SUPPLIED DATA:
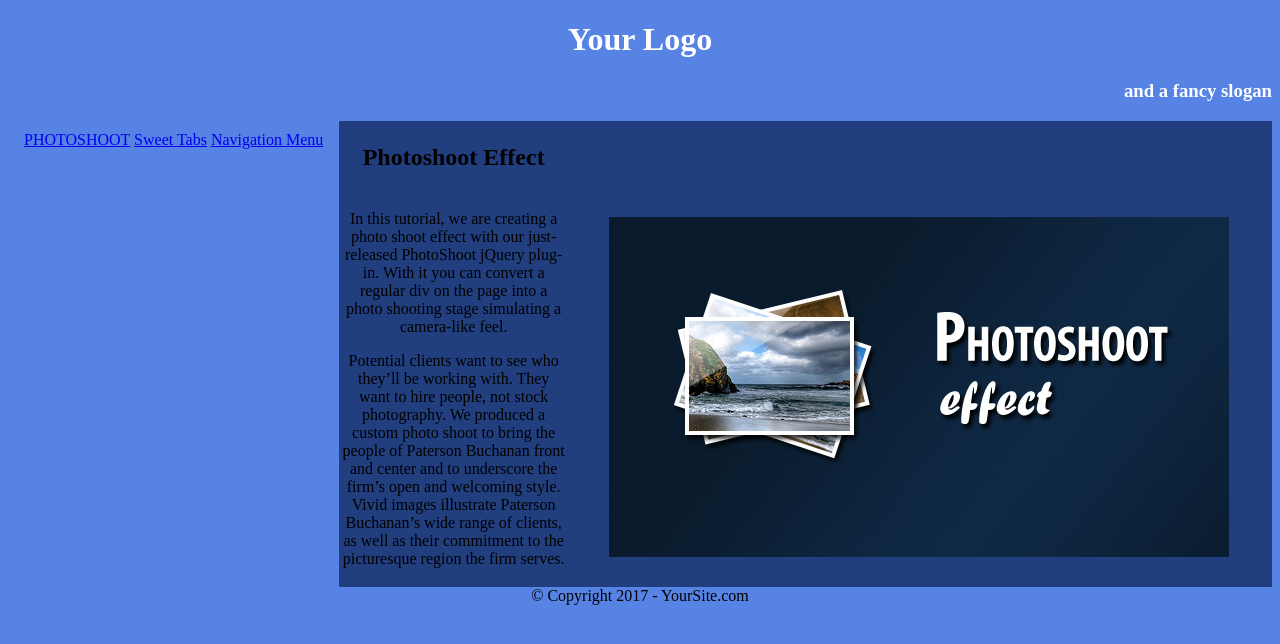
Repository: Helianthusss/Learn-CPP
Page: HTML/Lab-03/Lab-3-Resources/Ex01_PhotoShootEffect/photo-shoot-effect.html
These files come from the project's save history. The page is drawn as it stood at one moment and after the next save; the edit follows.
The browser window is 1280 px wide. The pictures show the whole page.

Above is the page before, as saved 2021-10-13 08:06:20.

### HTML/Lab-03/Lab-3-Resources/Ex01_PhotoShootEffect/photo-shoot-effect.html
<!DOCTYPE html>
<html lang="en">
  <head>
    <meta charset="UTF-8" />
    <title>Photo Shoot Effect</title>
    <link rel="stylesheet" type="text/css" href="photo-shoot-effect.css" />
  </head>
  <body>
    <header>
      <h1>Your Logo</h1>
      <h3>and a fancy slogan</h3>
      <nav>
        <a href="#">PHOTOSHOOT</a>
        <a href="#" title="sweet tabs">Sweet Tabs</a>
        <a href="#">Navigation Menu</a>
      </nav>
    </header>
    <table>
      <main>
        <article>
          <tr>
            <th><h2>Photoshoot Effect</h2></th>
          </tr>
          <tr>
              <td>
              <p>
                In this tutorial, we are creating a photo shoot effect with our
                just-released PhotoShoot jQuery plug-in. With it you can convert
                a regular div on the page into a photo shooting stage simulating
                a camera-like feel.
              </p>
              <p>
                Potential clients want to see who they’ll be working with. They
                want to hire people, not stock photography. We produced a custom
                photo shoot to bring the people of Paterson Buchanan front and
                center and to underscore the firm’s open and welcoming style.
                Vivid images illustrate Paterson Buchanan’s wide range of
                clients, as well as their commitment to the picturesque region
                the firm serves.
              </p>
            </td>
            <td>
                <div class="article-content">
                  <figure>
                    <img src="images/photo.jpg" />
                  </figure></td>
            </div>
          </tr>
        </article>
      </main>
    </table>
    <footer>&copy; Copyright 2017 - YourSite.com</footer>
  </body>
</html>

### HTML/Lab-03/Lab-3-Resources/Ex01_PhotoShootEffect/photo-shoot-effect.css
body {
  background-color: rgb(86, 131, 228);
}
h1 {
  text-align: center;
  color: white;
}
h3 {
  text-align: right;
  color: white;
}
nav {
  overflow: hidden;
  text-align: center;
  float: left;
  display: block;
  text-align: center;
  padding: 10px 16px;
}
table {
  background-color: rgb(33, 62, 126);
  text-align: center;
}
footer {
  text-align: center;
}

After the next save:
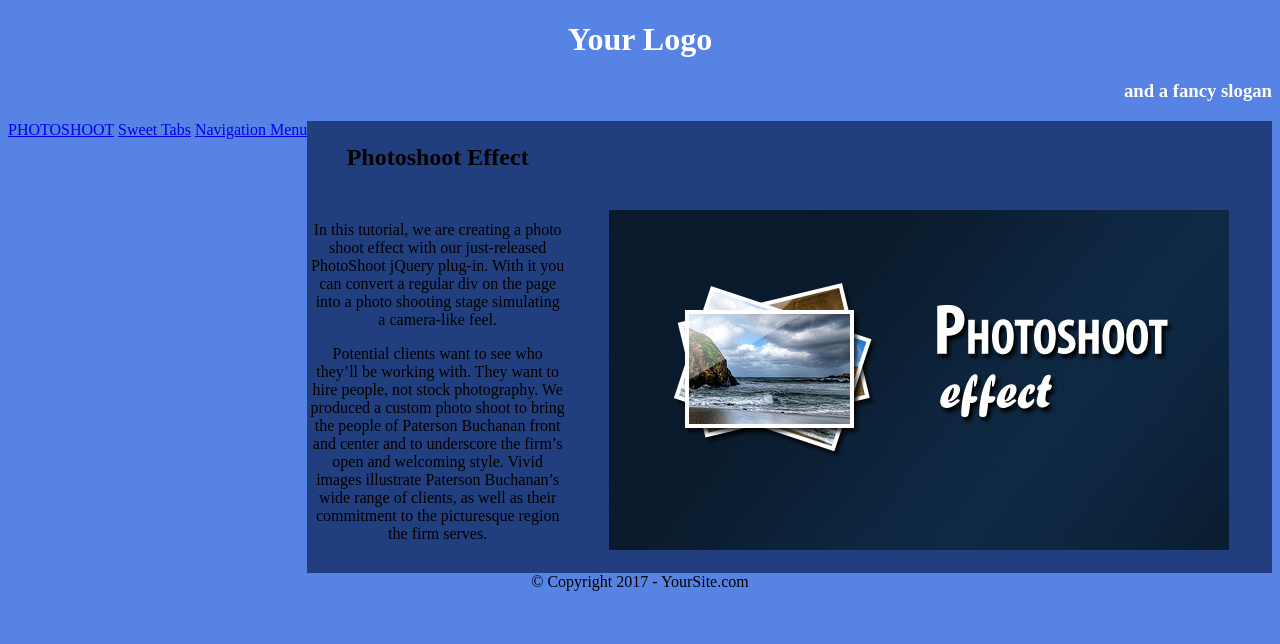
Saved 11 s later.
--- a/HTML/Lab-03/Lab-3-Resources/Ex01_PhotoShootEffect/photo-shoot-effect.css
+++ b/HTML/Lab-03/Lab-3-Resources/Ex01_PhotoShootEffect/photo-shoot-effect.css
@@ -15,7 +15,6 @@ nav {
   float: left;
   display: block;
   text-align: center;
-  padding: 10px 16px;
 }
 table {
   background-color: rgb(33, 62, 126);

EXERCISE DESCRIPTION: Whenever the string "padding" turns up in a line above, copy that line out.

PROBLEM SOLUTION:
  padding: 10px 16px;
-  padding: 10px 16px;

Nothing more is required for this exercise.